The U.S. State Dept. is on track to set the record for the highest demand year ever for passport applications, far surprising its previous highs in 2007 and 2017. While that is good news for a travel industry that has suffered through the lows of COVID-19, it could spell bad news for travelers.
根据最新的更新状态Dept., that increase in demand, which has produced more than 500,000 applications during some weeks this winter, could easily mean more time waiting for passport renewal.
更新3月早些时候发表说,the current processing times are 8 to 11 weeks for routine service and 5 to 7 weeks for expedited service. Expedited service costs an additional $60 per application on top of the $130 application fee for a standard passport book (a passport card will cost an additional $30).
However, the bigger news for the update for future international travelers is that the State Dept. admitted that the timeline could soon get even worse for travelers.
“These processing times fluctuate throughout the year depending on demand and we anticipate that they will rise, especially as we approach the busier travel season,” theU.S. State Dept. said in its most recent update.
The State Dept. is promising to do what it can to keep those times under control—it said it is “aggressively recruiting and hiring across our passport agencies and centers” and has already had its team members “contribute tens of thousands of hours of overtime a month to issue the millions of passports sought by traveling Americans.”
It said it has also opened a satellite office to help process “the large number of applications” it is receiving.
The State Dept. had been allowing some to renew their passport online. The online portal, which was technically still in testing mode, was open as recently as January, giving passport holders the chance to do everything online.

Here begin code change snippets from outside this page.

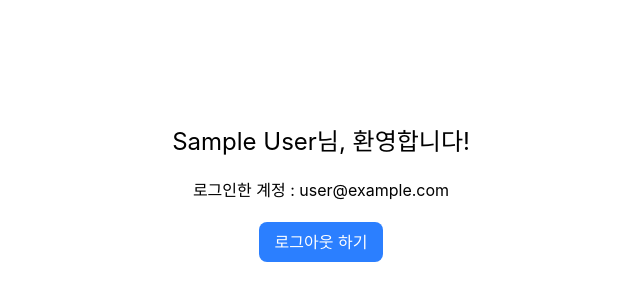
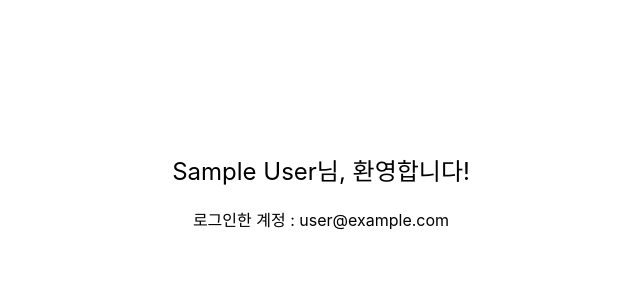
Before and after one commit to pkhamin/firebase_authentication_study, a React (Vite) app: page / in a window 1280 px wide. Shown: the part 206-506 px from the top of the page, without its empty margins (319-959 px from the left). Built offline with nearby package versions, Linux system fonts and the light colour scheme; no server answers; sample sign-in values are in the browser's storage.

Commit message:
홈 화면에서 로그아웃 버튼 제거

```diff
--- a/src/pages/Home.jsx
+++ b/src/pages/Home.jsx
@@ -4,11 +4,6 @@ import { useAuth } from "../context/AuthContext";
 export default function Home() {
   const navigate = useNavigate();
   const { logout, currentUser } = useAuth();
-
-  const handleClick = async () => {
-    await logout();
-    navigate("/login");
-  };
 
   return (
     <>
@@ -17,12 +12,6 @@ export default function Home() {
           {currentUser?.displayName}님, 환영합니다!
         </span>
         <span>로그인한 계정 : {currentUser?.email}</span>
-        <button
-          onClick={handleClick}
-          className="bg-blue-500 text-white px-4 py-2 rounded-lg hover:bg-blue-600 active:scale-95 transition"
-        >
-          로그아웃 하기
-        </button>
       </div>
     </>
   );
```
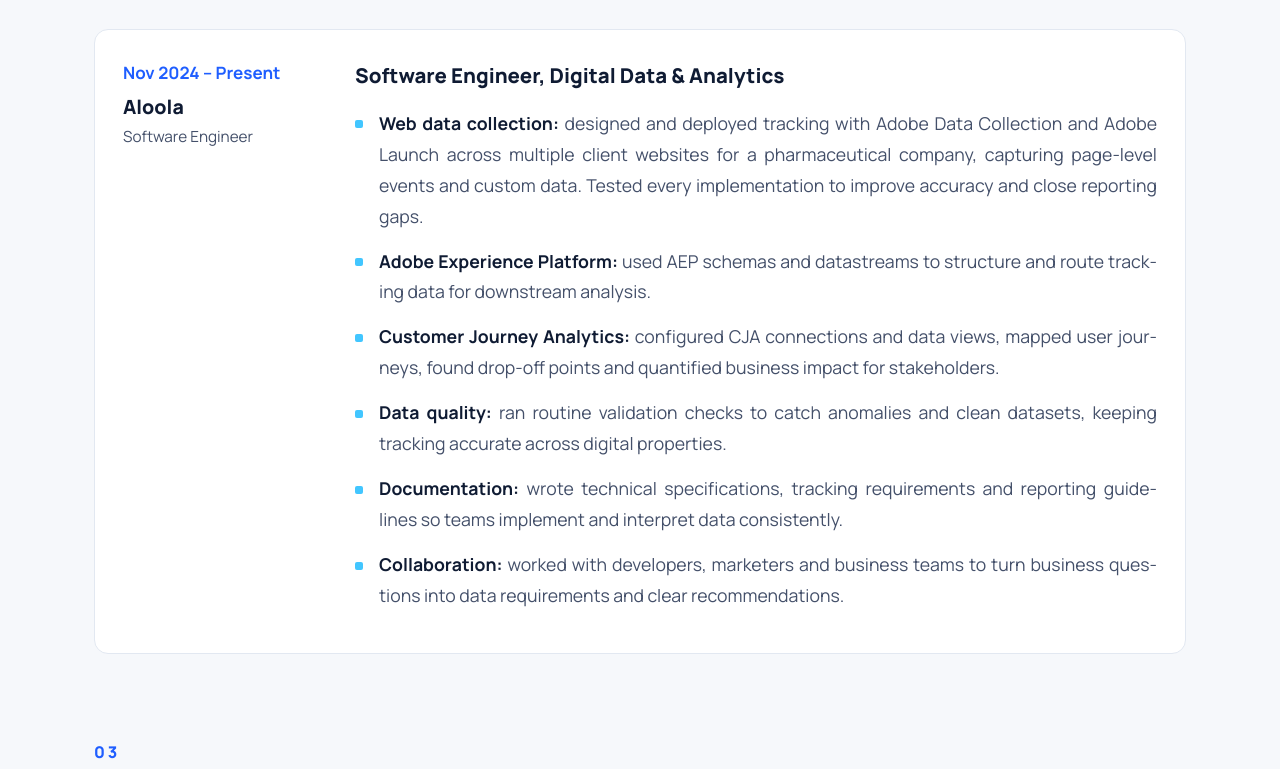
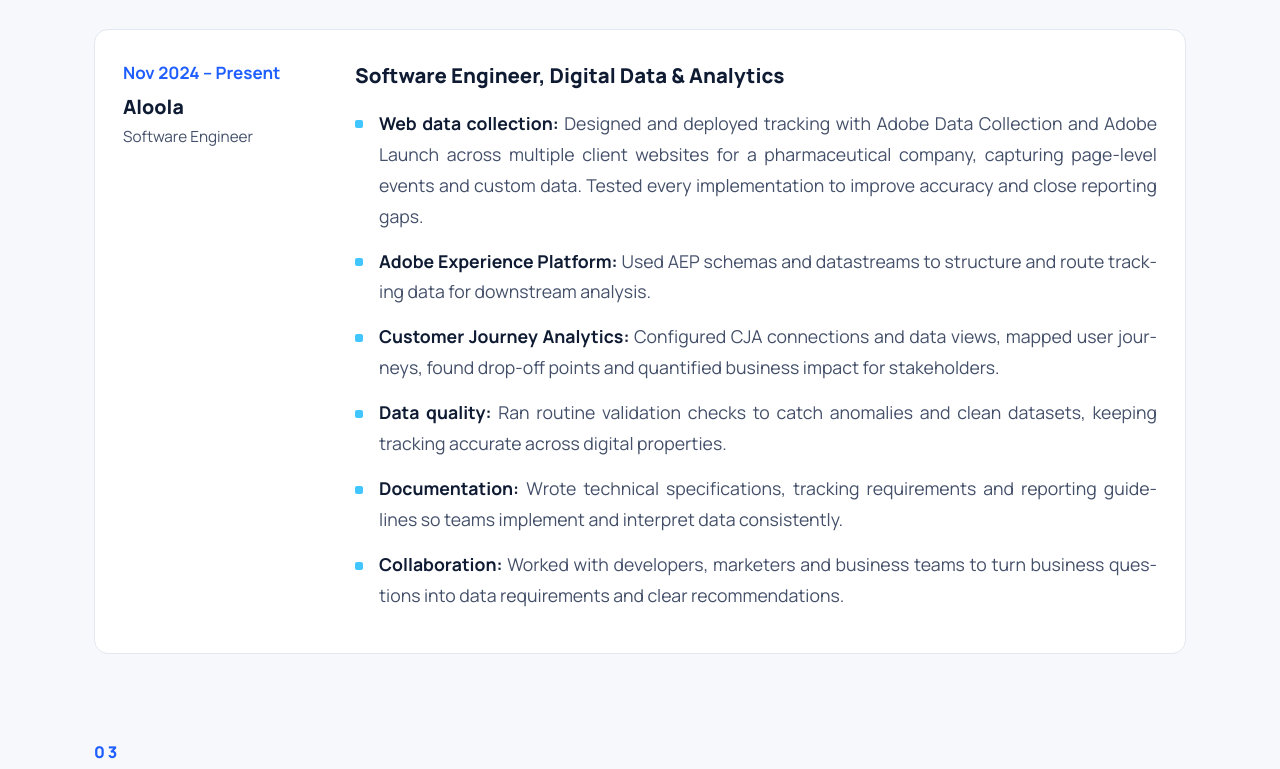
Before and after one commit to anurag-gupta66/portfolio, a plain HTML site: page index.html in a window 1280 px wide. Shown: the part 1689-2458 px from the top of the page. Drawn offline with Linux system fonts and the light colour scheme.

Commit message:
minor changes

```diff
--- a/index.html
+++ b/index.html
@@ -62,7 +62,8 @@ nav ul a:hover{color:#fff}
 .stats .wrap{display:grid;grid-template-columns:repeat(4,1fr);gap:16px}
 .stat{background:var(--card);border:1px solid var(--line);border-radius:var(--r);padding:20px 22px;box-shadow:0 10px 30px rgba(12,26,51,.08)}
 .stat b{display:block;color:var(--ink);font-size:1.3rem;font-weight:800;letter-spacing:-.02em}
-.stat span{font-size:.95rem}
+.stat>span{font-size:.95rem}
+.stat b span{font:inherit;color:inherit}
 /* sections */
 section{padding:84px 0 0}
 .sh{margin-bottom:32px}
@@ -212,12 +213,12 @@ footer{background:#08122a;color:#7f93b8;text-align:center;padding:22px;font-size
     <div>
       <h3>Software Engineer, Digital Data &amp; Analytics</h3>
       <ul>
-        <li class="rv"><strong>Web data collection:</strong> designed and deployed tracking with Adobe Data Collection and Adobe Launch across multiple client websites for a pharmaceutical company, capturing page-level events and custom data. Tested every implementation to improve accuracy and close reporting gaps.</li>
-        <li class="rv"><strong>Adobe Experience Platform:</strong> used AEP schemas and datastreams to structure and route tracking data for downstream analysis.</li>
-        <li class="rv"><strong>Customer Journey Analytics:</strong> configured CJA connections and data views, mapped user journeys, found drop-off points and quantified business impact for stakeholders.</li>
-        <li class="rv"><strong>Data quality:</strong> ran routine validation checks to catch anomalies and clean datasets, keeping tracking accurate across digital properties.</li>
-        <li class="rv"><strong>Documentation:</strong> wrote technical specifications, tracking requirements and reporting guidelines so teams implement and interpret data consistently.</li>
-        <li class="rv"><strong>Collaboration:</strong> worked with developers, marketers and business teams to turn business questions into data requirements and clear recommendations.</li>
+        <li class="rv"><strong>Web data collection:</strong> Designed and deployed tracking with Adobe Data Collection and Adobe Launch across multiple client websites for a pharmaceutical company, capturing page-level events and custom data. Tested every implementation to improve accuracy and close reporting gaps.</li>
+        <li class="rv"><strong>Adobe Experience Platform:</strong> Used AEP schemas and datastreams to structure and route tracking data for downstream analysis.</li>
+        <li class="rv"><strong>Customer Journey Analytics:</strong> Configured CJA connections and data views, mapped user journeys, found drop-off points and quantified business impact for stakeholders.</li>
+        <li class="rv"><strong>Data quality:</strong> Ran routine validation checks to catch anomalies and clean datasets, keeping tracking accurate across digital properties.</li>
+        <li class="rv"><strong>Documentation:</strong> Wrote technical specifications, tracking requirements and reporting guidelines so teams implement and interpret data consistently.</li>
+        <li class="rv"><strong>Collaboration:</strong> Worked with developers, marketers and business teams to turn business questions into data requirements and clear recommendations.</li>
       </ul>
     </div>
   </div>
```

However, that portal is now closed and while the State Dept. told TMR that the plan is to roll it out fully sometime this year, that’s not an option for travelers right now.
The online system also had its fair share of issues—according toCBS News, some who submitted applications through the virtual portal in January are still waiting on renewal.